Tip 2: Use Quilting Gloves
I'm all about budget quilting and only buying tools you'll use over and over and let me tell you, if you quilt on your regular sewing machine very often, you'll use quilting gloves a lot. I recommend them for all of my beginner free motion quilting classes. They provide just enough extra grip that makes maneuvering your quilt so much easier. If you are on a super tight budget, even dollar store gardening gloves will make a difference. However, if you can get official gloves I highly recommend them as they usually have a much nicer fit.
Tip 3: Start in the Middle of your Quilt
When quilting on my domestic sewing machine, I always start in the middle. This allows me to be constantly working my way towards the edge of the quilt, preventing puckers and also means I'll only ever have half of the quilt underneath the throat of the machine. For this particular quilt, that means I'm going to roll up the sides and quilt the flying geese first. After I've finished the middle section, I'll unroll one half and work in quadrants finishing each section, again working from the center out. I much prefer to work extra fabric out of the machine as opposed to pushing more into the throat.

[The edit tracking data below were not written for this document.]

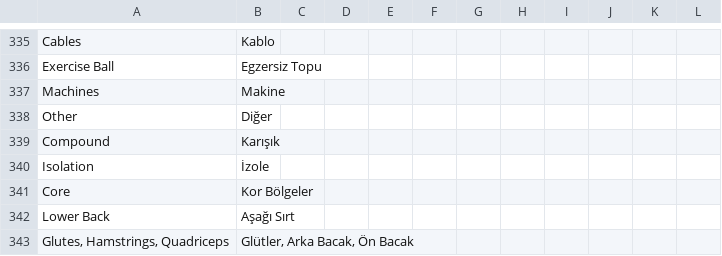
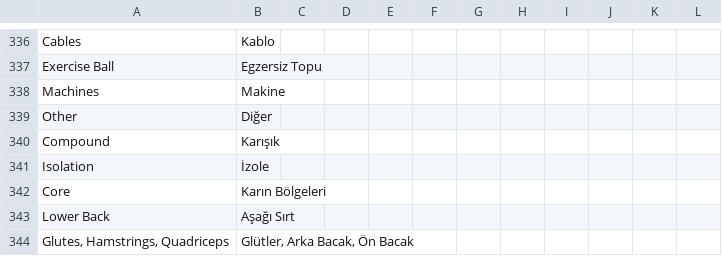
Before and after one commit to vknyvz/gym-Tracker-App, a CSV file: languages/tr/app.csv, drawn as a sheet; only a part is shown, gaps mark what is left out; the diff covers the shown part only.

```diff
--- a/languages/tr/app.csv
+++ b/languages/tr/app.csv
@@ -340,3 +341,3 @@
 "Isolation";"İzole"
-"Core";"Kor Bölgeler"
+"Core";"Karın Bölgeleri"
 "Lower Back";"Aşağı Sırt"
```
Also changed, not shown: 10 added rows and 2 edited cells elsewhere in this file, 17 other files.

You'll find as you quilt your quilt it's much stiffer and harder to shove and move around. Keeping quilted section moving away from the sewing machine keeps things simpler.
Tip 4: Use your Shoulder
If you are quilting across the width or length of the quilt, roll it up and throw it over your shoulder. Move it down off your shoulder as you work your way along the quilt. Everything we are doing is to try and reduce drag. Eliminate drag and you'll find everything smooths out and quilts much nicer.
Mystery Quilt Quilting Plan
Now it's time to decide how we want to quilt it!
I've shared lots of different motifs and ideas, so if you need more inspiration, don't hesitate to go back to other blog posts and see what you can find
For this quilt, I've created a fun, modern quilting plan that focuses on accenting the piecing and shapes we've already created.